Mr Jennings was sleeping on a hospital air bed in the front room of their bungalow due to his condition.
After leaving him for the night, Mrs Jennings went to watch television in her bedroom, where she fell asleep.
At around 9.30pm she awoke, got up and went into the corridor where she saw ‘clouds of smoke’ coming from the living room.
“I ran into the living room and all of that side of the room was on fire,” Mrs Jennings, a former nurse, told the inquest.
“I don’t know if it was the best thing to do but I ran and got a basin of water and threw it on the fire but it didn’t make any difference.
“I ran outside and to my neighbour’s house for help.
“When I went to go back in I couldn’t because the flames were that high.”
The fire service arrived on the scene at 9.41pm – eight minutes after the alarm had been raised – and began to tackle the blaze, which had spread ‘rapidly’.
The intensity of the fire had led to the three windows in the living room ‘exploding’ before the fire service arrived.
Mr Jennings was pronounced dead at the scene.
Fire investigation officer Graham Toms, told Doncaster Coroners’ Court there were a number of flammable items surrounding Mr Jennings’ bedside that are likely to have caused the fire to spread quickly including tissues, his bedding, which was not flame-retardant, a number of CDs and his hospital air bed.
Mr Toms said: “The mattress of the air bed itself was flame retardant. But once that had been punctured because of the way it pumps air, it would have acted almost like a furnace.
“We believed that the fire was most likely caused by a naked flame, probably from his lighter, that either caught the bedding or his chest.”
Mr Toms said the property did not have a working fire alarm at the time.
Mrs Jennings said at the hearing that in spite of her husband’s terminal condition she did not believe he would have started the fire deliberately because he would not have wanted to put her or their pet dog at risk.
Senior Coroner, Nicola Mundy, delivered a conclusion of ‘accidental death’ and passed her condolences to Mr Jennings’ family.
After the inquest, Mr Toms, said: “This was a severe house fire which tragically resulted in Mr Jennings losing his life and our thoughts are with his family at what remains a very sad time.
“The incident is also another, terrible reminder of the dangers associated with smoking in bed. We found no evidence of working smoke alarms in the property. Whilst we will never know whether smoke alarms would have made a difference at this incident, smoke alarms do give you vital extra seconds to escape by giving you an early warning of a fire in your home.

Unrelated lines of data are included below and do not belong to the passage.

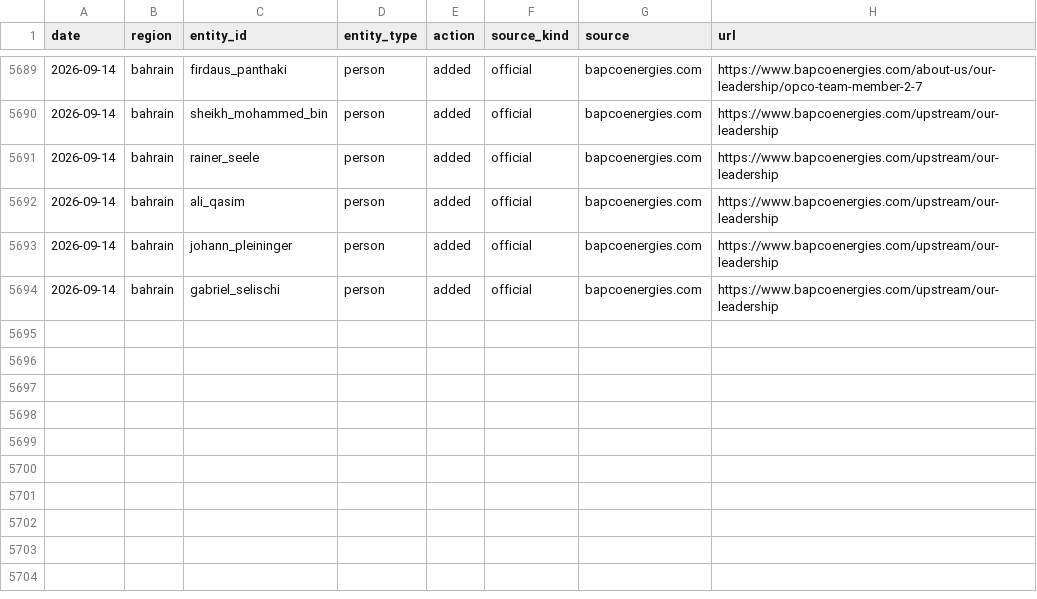
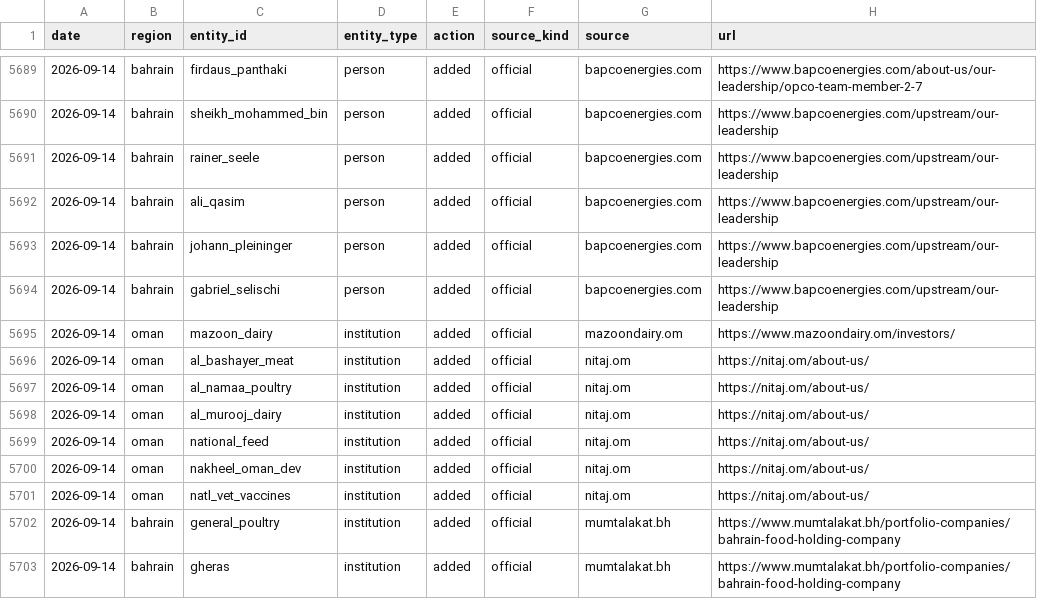
Before and after one commit to qizhangumich/power_network, a CSV file: data/provenance.csv, drawn as a sheet; only a part is shown, gaps mark what is left out; the diff names each change by its address in the sheet, - before the commit and + after, or states it on an @@ line.

```diff
--- a/data/provenance.csv
+++ b/data/provenance.csv
+row 5695: 2026-09-14 | oman | mazoon_dairy | institution | added | official | mazoondairy.om | https://www.mazoondairy.om/investors/
+row 5696: 2026-09-14 | oman | al_bashayer_meat | institution | added | official | nitaj.om | https://nitaj.om/about-us/
+row 5697: 2026-09-14 | oman | al_namaa_poultry | institution | added | official | nitaj.om | https://nitaj.om/about-us/
+row 5698: 2026-09-14 | oman | al_murooj_dairy | institution | added | official | nitaj.om | https://nitaj.om/about-us/
+row 5699: 2026-09-14 | oman | national_feed | institution | added | official | nitaj.om | https://nitaj.om/about-us/
+row 5700: 2026-09-14 | oman | nakheel_oman_dev | institution | added | official | nitaj.om | https://nitaj.om/about-us/
+row 5701: 2026-09-14 | oman | natl_vet_vaccines | institution | added | official | nitaj.om | https://nitaj.om/about-us/
+row 5702: 2026-09-14 | bahrain | general_poultry | institution | added | official | mumtalakat.bh | https://www.mumtalakat.bh/portfolio-companies/bahrain-food-holding-company
+row 5703: 2026-09-14 | bahrain | gheras | institution | added | official | mumtalakat.bh | https://www.mumtalakat.bh/portfolio-companies/bahrain-food-holding-company
```
Also changed, not shown: data/backfill_queue.csv, 8 other files.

“Please, please make sure you have smoke alarms on every level of your home and to test them regularly.”